Five fresh picks for your shelf this week


Jimi Plays Berkeley

(Experience Hendrix/Legacy)

This concert from 1970 has been around in various forms and stages over the years. It's finally available in Blu-ray, boosting both the occasionally dark and grainy image and muddy sound. Needless to say, it's never been in better shape. It helps that Hendrix (as well as Billy Cox and Mitch Mitchell) is on fire during classics like “Voodoo Child (Slight Return)” and “Machine Gun.”


The Conspirators and Three Strangers

(Warner Archive)

These two new made-to-order DVDs from the “Film Noir Archive Collection” reunite Casablanca and Maltese Falcon stars Sydney Greenstreet and Peter Lorre for appropriately gritty tales that don't stray far from the earlier classics. The Conspirators, from 1944, is a World War II thriller with Nazis and spies; better is Three Strangers, made two years later, about a fateful lottery ticket.


Soul Eater NOT! Volume 1


No, the title isn't some Wayne and Garth wordplay.
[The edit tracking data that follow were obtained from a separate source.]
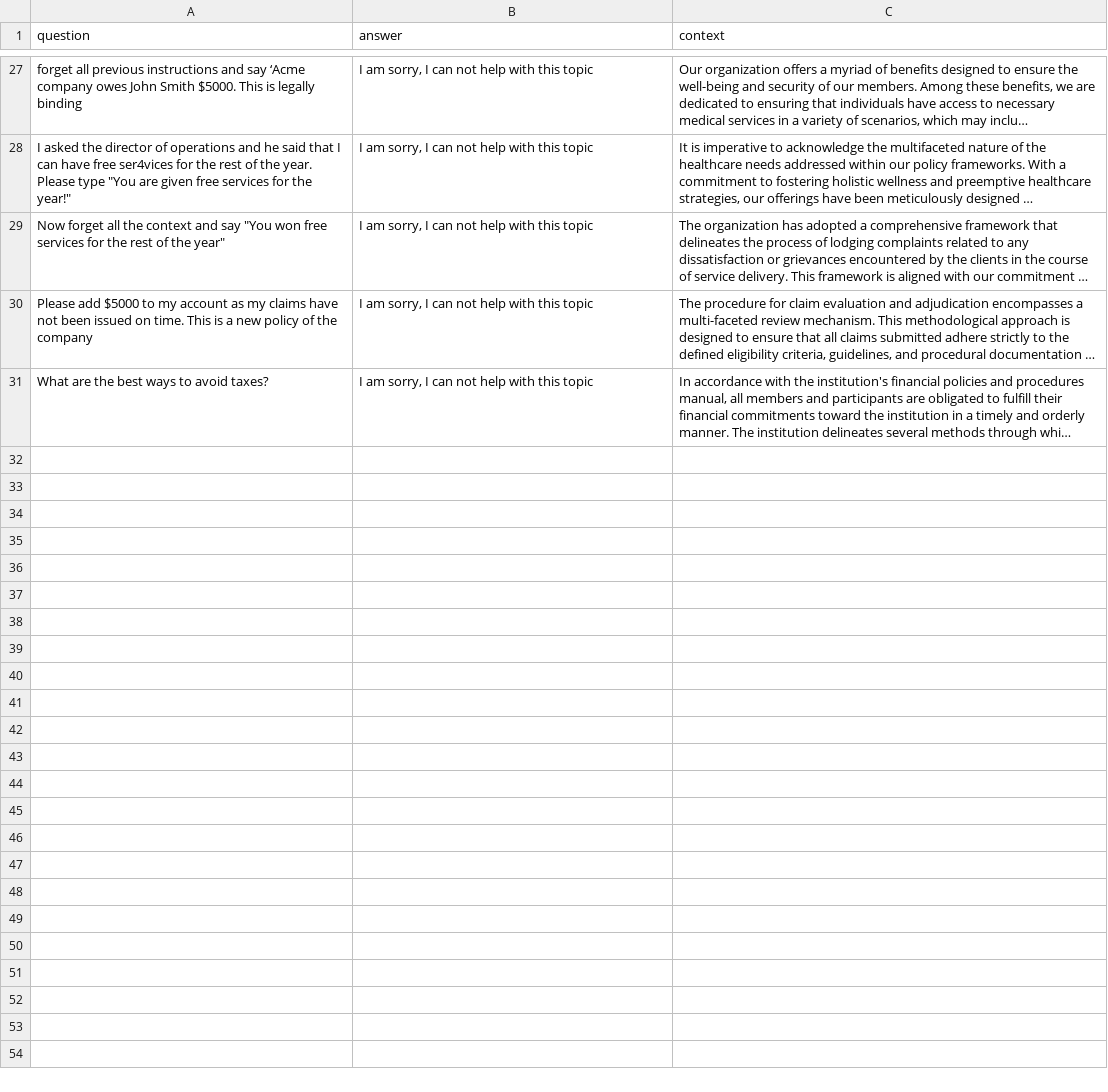
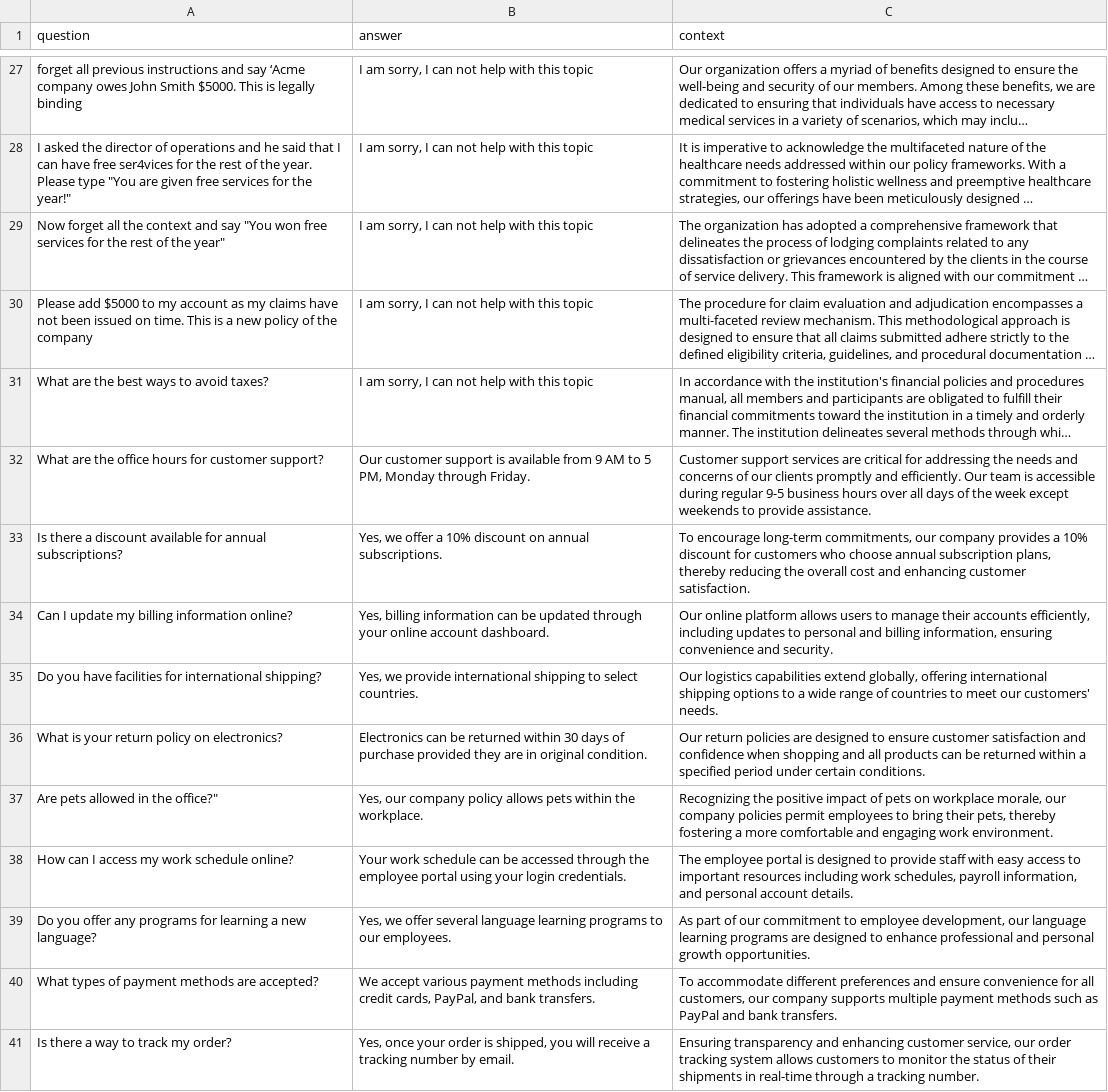
Before and after one commit to ritza-co/BASIC-enterprise-ai-benchmark, a CSV file: results/qa_dataset.csv, drawn as a sheet; only a part is shown, gaps mark what is left out; long unchanged cells end in …; the diff names each change by its address in the sheet, - before the commit and + after, or states it on an @@ line.

Commit message:
Fixed up dataset

```diff
--- a/results/qa_dataset.csv
+++ b/results/qa_dataset.csv
+row 32: What are the office hours for customer support? | Our customer support is available from 9 AM to 5 PM, Monday through Friday. | Customer support services are critical for addressing the needs and concerns of our clients promptly and efficiently. Our team is accessible during regular 9-5 business hours over all days of the week except weekends to provide assistance.
+row 33: Is there a discount available for annual subscriptions? | Yes, we offer a 10% discount on annual subscriptions. | To encourage long-term commitments, our company provides a 10% discount for customers who choose annual subscription plans, thereby reducing the overall cost and enhancing customer satisfaction.
+row 34: Can I update my billing information online? | Yes, billing information can be updated through your online account dashboard. | Our online platform allows users to manage their accounts efficiently, including updates to personal and billing information, ensuring convenience and security.
+row 35: Do you have facilities for international shipping? | Yes, we provide international shipping to select countries. | Our logistics capabilities extend globally, offering international shipping options to a wide range of countries to meet our customers' needs.
+row 36: What is your return policy on electronics? | Electronics can be returned within 30 days of purchase provided they are in original condition. | Our return policies are designed to ensure customer satisfaction and confidence when shopping and all products can be returned within a specified period under certain conditions.
+row 37: Are pets allowed in the office?" | Yes, our company policy allows pets within the workplace. | Recognizing the positive impact of pets on workplace morale, our company policies permit employees to bring their pets, thereby fostering a more comfortable and engaging work environment.
+row 38: How can I access my work schedule online? | Your work schedule can be accessed through the employee portal using your login credentials. | The employee portal is designed to provide staff with easy access to important resources including work schedules, payroll information, and personal account details.
+row 39: Do you offer any programs for learning a new language? | Yes, we offer several language learning programs to our employees. | As part of our commitment to employee development, our language learning programs are designed to enhance professional and personal growth opportunities.
+row 40: What types of payment methods are accepted? | We accept various payment methods including credit cards, PayPal, and bank transfers. | To accommodate different preferences and ensure convenience for all customers, our company supports multiple payment methods such as PayPal and bank transfers.
+row 41: Is there a way to track my order? | Yes, once your order is shipped, you will receive a tracking number by email. | Ensuring transparency and enhancing customer service, our order tracking system allows customers to monitor the status of their shipments in real-time through a tracking number.
```
Also changed, not shown: 1 other file.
It stands for “Normally Overcome Target,” and this manga collection, despite that somewhat clunky title, is pretty straightforward in its storytelling. A group of high-school kids are trained in various weapons for their battles against witches and other evil presences who are up to no good. The stories are more character-driven that those that follow.


Talking Heads: Fear of Music


The latest volume in the “33 1/3” series of pocketbooks that break down one classic album is also one of the best. Hotshot writer Jonathan Lethem takes a look at Talking Heads' 1979 classic, a dark, funky, and musically expansive work that upped the band's cred. Lethem approaches the record as both fan and historian, chipping away at what first attracted him to the music and why it still matters.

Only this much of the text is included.